- Distance: 6.2 miles (if you also go to Bakers Brook Falls; the loop itself is less than 1 mile)
- Elevation Gain: 810 feet
- Estimated Time: 3-4 hours
Cow Head Peninsula (Lighthouse Trail + Peninsula Point)
Originally settled in the 1800s, Cow Head has great views of Gros Morne National Park and one of the longest sandy beaches in the area in Shallow Bay Beach.
We highly recommend taking the trail out to the lighthouse and the point of Cow Head Peninsula, where you can get amazing views of the area where the ocean crashes to shore and the surrounding landscape.
- Distance: 2.0-mile loop for just the lighthouse; 3 miles to continue on to the point
- Elevation Gain: 196 feet

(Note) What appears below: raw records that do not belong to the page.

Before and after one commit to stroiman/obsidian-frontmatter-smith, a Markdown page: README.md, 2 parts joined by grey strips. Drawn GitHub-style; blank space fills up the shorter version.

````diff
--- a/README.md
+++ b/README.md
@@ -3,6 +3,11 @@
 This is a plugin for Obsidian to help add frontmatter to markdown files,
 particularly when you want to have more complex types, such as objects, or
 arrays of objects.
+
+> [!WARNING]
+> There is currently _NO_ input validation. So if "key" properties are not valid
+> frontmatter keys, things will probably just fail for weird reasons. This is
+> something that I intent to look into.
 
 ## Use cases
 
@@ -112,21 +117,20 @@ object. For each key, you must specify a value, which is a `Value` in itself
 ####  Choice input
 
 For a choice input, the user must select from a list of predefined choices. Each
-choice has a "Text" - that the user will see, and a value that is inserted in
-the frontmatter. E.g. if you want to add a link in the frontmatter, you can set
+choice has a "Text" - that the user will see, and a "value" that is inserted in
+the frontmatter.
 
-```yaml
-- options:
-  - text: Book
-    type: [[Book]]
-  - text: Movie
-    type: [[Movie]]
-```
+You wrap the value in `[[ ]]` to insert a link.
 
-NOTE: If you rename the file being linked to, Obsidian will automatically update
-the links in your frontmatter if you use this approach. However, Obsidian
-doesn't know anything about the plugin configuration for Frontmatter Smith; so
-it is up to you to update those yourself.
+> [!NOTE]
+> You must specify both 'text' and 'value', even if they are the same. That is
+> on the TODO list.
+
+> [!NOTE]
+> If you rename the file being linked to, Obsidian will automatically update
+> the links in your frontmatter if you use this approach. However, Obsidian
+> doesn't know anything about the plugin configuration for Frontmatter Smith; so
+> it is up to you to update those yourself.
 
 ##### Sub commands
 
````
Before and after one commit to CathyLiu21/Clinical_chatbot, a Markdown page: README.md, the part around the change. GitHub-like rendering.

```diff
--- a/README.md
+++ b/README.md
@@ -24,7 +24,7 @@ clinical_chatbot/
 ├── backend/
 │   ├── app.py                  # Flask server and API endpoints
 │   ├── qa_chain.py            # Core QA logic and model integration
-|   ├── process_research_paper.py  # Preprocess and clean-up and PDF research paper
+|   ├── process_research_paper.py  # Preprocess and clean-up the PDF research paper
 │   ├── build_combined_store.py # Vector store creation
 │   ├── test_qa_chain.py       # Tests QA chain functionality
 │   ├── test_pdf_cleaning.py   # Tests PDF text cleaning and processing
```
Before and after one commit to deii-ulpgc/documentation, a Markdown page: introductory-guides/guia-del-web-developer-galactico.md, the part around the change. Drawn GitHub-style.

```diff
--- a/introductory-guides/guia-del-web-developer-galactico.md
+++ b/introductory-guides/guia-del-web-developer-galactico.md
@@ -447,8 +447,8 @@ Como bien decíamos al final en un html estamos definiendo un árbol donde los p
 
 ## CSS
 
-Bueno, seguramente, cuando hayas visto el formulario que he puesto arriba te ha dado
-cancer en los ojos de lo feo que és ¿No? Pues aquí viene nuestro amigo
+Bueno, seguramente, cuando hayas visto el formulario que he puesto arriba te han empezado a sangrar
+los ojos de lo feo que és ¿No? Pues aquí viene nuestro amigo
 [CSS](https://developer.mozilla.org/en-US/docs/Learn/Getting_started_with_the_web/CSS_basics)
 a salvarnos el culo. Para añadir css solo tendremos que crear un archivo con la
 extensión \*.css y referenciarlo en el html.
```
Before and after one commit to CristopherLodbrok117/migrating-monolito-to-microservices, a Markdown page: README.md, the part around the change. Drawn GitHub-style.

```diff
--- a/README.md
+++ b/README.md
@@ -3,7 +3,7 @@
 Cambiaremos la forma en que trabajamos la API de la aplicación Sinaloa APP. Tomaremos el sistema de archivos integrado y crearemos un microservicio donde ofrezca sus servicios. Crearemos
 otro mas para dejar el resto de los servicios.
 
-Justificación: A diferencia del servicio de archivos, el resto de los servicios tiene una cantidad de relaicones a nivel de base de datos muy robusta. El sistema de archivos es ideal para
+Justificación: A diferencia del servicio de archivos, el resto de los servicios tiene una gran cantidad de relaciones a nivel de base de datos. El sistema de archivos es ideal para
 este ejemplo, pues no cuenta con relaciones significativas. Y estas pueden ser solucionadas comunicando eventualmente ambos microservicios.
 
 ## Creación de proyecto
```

- Estimated Time: 45 minutes – 1.5 hours (if you continue on to the point)
Gros Morne National Park Hiking Overall
Gros Morne National Park is the perfect place for the outdoor adventurer and nature lover. We were in awe of how special this destination is. Hiking is a great way to experience the park, but there is plenty more to discover beyond the trails as well!
For a full experience in the park, we recommend at least 4-7 days if you have it! It can also be a good idea to plan for inclement weather as you decide how long to stay in and around the park.
PLAN YOUR TRIP TO GROS MORNE
Getting to Newfoundland
Where To Stay
Gros Morne National Park Campgrounds:
- Berry Hill Campground
- Green Point Campground
- Lomond Campground
- Shallow Bay Campground
- Trout River Campground
Private Campgrounds & RV Parks Near Gros Morne:
- The Water’s Edge RV Park, Shoal Brook NL
- Elephants Head RV Park, Trout River NL
- Gros Morne/Norris Point KOA
Hotels, Cabins, & More:
Booking.com is a great place to easily search through local accommodations and quickly compare availability and pricing to land the best deals. Popular areas to stay near the park include:
What To Pack
The weather in Newfoundland can be unpredictable and change quickly and bugs can be a real nuisance. Here are some things to bring with you:
- Mosquito head net
- Waterproof hiking shoes (trails can be muddy and wet and my Columbia Peakfreak hiking shoes held up amazingly well)
- Sun shirt (these are great to hike in to protect you from the sun with built-in UPF, bugs, and help with moderating body temperature)
- Rain jacket
- Sunscreen, bug spray
- Hiking backpack, hiking poles
Our Go-To Hiking App
We highly recommend extending your trip to Newfoundland beyond Gros Morne! Some other amazing stops we enjoyed on our 5-week trip included:
- Iceberg viewing and biking history in Lanse aux Meadows and St. Anthony (article coming soon)
- Icebergs, whale watching, and coastal trails in Twillingate (article coming soon)
- Remote trails, boreal forest, and wildlife in Terra Nova National Park (article coming soon)
- Puffins, amazing coastal trails, whales, and historic sites on the Bonavista Peninsula (article coming soon)
- Driving the Irish Loop on the Avalon Peninsula (article coming soon)
- History, Food, and Fun in Newfoundland’s largest city, St. John’s